The title of this post has multiple meanings. First, I want to start using this site to blog again. I’ve been failing at that — primarily, because of massively late projects meaning that I have no time for it, and secondarily, that lack of time making it far easier to share items of interest to me on other platforms (Twitter and Facebook, mostly). But I really need to make myself do this, to produce content on a platform that I control, rather than creating for some company’s platform (and besides, I can always keep using Twitter & Facebook, and just post links to here). Additionally, it serves a couple of other purposes: one, it diverts my attention from the frankly-horrifying news of the fascist dismantling of my country; and two, making myself put stuff up here is good for my discipline, putting me in the right mindset to then get more work done.
So what’s with the Paramount logo then? Well, that’s another story of “try, try again.”
Paramount originally tried to start a “fourth network” on broadcast TV in the 1970s, with a revival of Star Trek as the cornerstone. The plans were scrapped, however, with the Trek revival jumping to the big screen.
They tried again, in the 90s, launching the United Paramount Network (UPN). It later merged with Warner Brothers’ effort, The WB, to become The CW.
Anyway, there’s a ton more acquisition and rebranding that happens in the 21st century (CBS/Viacom/Paramount/etc.)… but the big news that was just announced is that Viacom is going to launch The Paramount Network — a rebranding of their cable channel Spike, in early 2018. They’re moving all scripted development over to that channel (from their various cable networks), and hoping for tighter integration with Paramount film properties (there’s that transmedia thing again).

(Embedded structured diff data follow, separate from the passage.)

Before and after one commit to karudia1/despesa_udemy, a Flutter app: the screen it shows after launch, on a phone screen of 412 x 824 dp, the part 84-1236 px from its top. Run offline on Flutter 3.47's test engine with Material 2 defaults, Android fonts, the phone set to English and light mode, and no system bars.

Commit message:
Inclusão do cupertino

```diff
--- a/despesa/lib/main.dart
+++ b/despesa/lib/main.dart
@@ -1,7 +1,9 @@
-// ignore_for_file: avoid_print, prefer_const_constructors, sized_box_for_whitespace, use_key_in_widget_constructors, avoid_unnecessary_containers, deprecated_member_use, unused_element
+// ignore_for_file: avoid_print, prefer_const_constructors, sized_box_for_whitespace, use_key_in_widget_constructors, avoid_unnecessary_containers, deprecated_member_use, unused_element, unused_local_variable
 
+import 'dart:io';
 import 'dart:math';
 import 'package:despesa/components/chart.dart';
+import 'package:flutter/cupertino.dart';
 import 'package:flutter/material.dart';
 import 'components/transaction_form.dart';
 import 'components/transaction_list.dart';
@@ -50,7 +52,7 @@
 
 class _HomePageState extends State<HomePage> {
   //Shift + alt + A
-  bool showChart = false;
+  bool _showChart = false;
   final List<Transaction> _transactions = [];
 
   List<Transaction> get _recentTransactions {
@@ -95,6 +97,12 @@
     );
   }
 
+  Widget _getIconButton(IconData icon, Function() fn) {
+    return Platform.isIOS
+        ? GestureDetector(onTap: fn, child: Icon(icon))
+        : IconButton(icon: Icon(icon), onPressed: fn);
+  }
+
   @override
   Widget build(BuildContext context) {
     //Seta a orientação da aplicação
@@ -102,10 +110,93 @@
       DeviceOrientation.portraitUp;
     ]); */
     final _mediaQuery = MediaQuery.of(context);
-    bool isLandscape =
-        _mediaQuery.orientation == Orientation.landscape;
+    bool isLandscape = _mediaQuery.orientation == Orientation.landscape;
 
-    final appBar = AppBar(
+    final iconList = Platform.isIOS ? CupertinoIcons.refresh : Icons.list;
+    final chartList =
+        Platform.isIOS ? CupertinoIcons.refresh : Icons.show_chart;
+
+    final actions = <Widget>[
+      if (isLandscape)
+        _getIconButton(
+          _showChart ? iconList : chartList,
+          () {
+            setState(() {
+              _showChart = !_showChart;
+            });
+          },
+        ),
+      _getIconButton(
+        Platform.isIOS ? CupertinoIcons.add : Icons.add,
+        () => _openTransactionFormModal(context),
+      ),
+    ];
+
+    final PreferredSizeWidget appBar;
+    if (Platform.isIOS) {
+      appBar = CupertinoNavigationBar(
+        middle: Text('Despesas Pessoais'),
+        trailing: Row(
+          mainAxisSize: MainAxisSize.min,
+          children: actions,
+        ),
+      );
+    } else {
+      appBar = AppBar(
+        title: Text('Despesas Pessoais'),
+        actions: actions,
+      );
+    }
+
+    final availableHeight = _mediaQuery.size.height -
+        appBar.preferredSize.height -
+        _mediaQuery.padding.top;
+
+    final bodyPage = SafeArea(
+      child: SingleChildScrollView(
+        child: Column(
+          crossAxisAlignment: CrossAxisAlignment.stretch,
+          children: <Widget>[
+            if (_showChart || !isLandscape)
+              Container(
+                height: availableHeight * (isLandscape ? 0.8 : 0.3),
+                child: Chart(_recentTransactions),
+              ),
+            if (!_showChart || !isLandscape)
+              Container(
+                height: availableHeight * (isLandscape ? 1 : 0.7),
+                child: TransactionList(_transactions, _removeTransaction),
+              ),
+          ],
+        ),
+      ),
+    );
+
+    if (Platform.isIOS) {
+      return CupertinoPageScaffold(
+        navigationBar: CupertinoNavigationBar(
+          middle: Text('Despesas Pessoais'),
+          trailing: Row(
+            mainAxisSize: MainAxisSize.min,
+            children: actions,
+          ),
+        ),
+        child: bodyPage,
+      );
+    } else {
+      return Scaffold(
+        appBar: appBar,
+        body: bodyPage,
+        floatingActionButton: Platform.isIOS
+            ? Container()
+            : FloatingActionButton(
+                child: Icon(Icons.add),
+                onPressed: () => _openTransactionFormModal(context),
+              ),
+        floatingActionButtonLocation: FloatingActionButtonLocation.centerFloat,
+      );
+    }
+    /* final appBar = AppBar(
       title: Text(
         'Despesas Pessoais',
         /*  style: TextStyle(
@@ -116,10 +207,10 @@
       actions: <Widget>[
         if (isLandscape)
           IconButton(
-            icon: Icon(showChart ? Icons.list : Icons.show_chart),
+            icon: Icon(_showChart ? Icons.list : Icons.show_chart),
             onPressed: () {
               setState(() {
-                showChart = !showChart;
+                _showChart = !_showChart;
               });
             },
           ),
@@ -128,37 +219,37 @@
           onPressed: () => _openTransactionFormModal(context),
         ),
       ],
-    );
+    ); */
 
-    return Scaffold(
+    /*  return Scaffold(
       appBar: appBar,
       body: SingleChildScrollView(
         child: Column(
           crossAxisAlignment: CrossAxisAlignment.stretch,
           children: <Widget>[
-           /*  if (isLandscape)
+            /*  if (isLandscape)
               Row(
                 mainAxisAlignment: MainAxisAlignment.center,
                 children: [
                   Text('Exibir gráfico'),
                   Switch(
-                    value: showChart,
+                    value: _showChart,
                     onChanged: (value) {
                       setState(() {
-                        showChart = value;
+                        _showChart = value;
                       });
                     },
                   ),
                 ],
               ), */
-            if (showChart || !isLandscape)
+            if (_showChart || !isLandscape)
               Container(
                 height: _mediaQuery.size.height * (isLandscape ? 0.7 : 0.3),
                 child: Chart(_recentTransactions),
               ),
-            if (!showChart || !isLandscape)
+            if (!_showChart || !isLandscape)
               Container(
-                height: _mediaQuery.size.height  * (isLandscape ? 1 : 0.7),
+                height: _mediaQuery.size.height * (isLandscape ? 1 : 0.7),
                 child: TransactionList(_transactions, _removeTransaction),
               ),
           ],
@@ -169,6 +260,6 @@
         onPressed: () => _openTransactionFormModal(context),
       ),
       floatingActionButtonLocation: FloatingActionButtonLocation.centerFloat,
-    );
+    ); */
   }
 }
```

No cable channel really competes on a full week of scripted originals. Most have one or two shows that draw a good audience. By consolidating all of that to one channel, though, Paramount could do it.
They’re going to focus on their “Core 6” channels — Paramount Network (which is where the scripted stuff will live), Nickelodeon, Nick Jr (stuff for kids), BET, Comedy Central and MTV. (Interestingly, they claim MTV will refocus on music. I doubt that will return to videos, but maybe music-based realty shows and concerts? Who knows.)
Merrill Barr, over on Twitter, mentions Paramount properties he expects will now get the greenlight for series: Mission: Impossible (based on the film universe), World War Z, 48 Hours, Top Gun, Mean Girls… He has a few other thoughts too. Worth reading (and following, if you’re on twitter). He sums up: “I really can’t remember the last time we saw a shake up in business model this massive, since the launch of The CW.”
It’ll be interesting to see how this shakes out.
Anyway — there. That was better than just a link on Twitter or Facebook. And it gave me something to do over lunch.
More coming. Watch this space.
2 Replies to “If At First You Don’t Succeed…”
So, will this affect the upcoming Star Trek show? Last I heard was that it was going to be a part of some CBS streamng channel or something like that; is it possible that they might move it to the Used-To-Be-Spike Channel?
Nope, because CBS and Viacom split at the end of 2005 into two separate companies.
Originally, CBS retained the Paramount Television name rights, but they quietly announced in 2009 that they were no longer using the name. In 2013, Viacom started using it (since the film studio had remained a Viacom company).
They’d talked about re-merging CBS and Viacom last year, but they withdrew the proposal.
So Star Trek is CBS, not Viacom.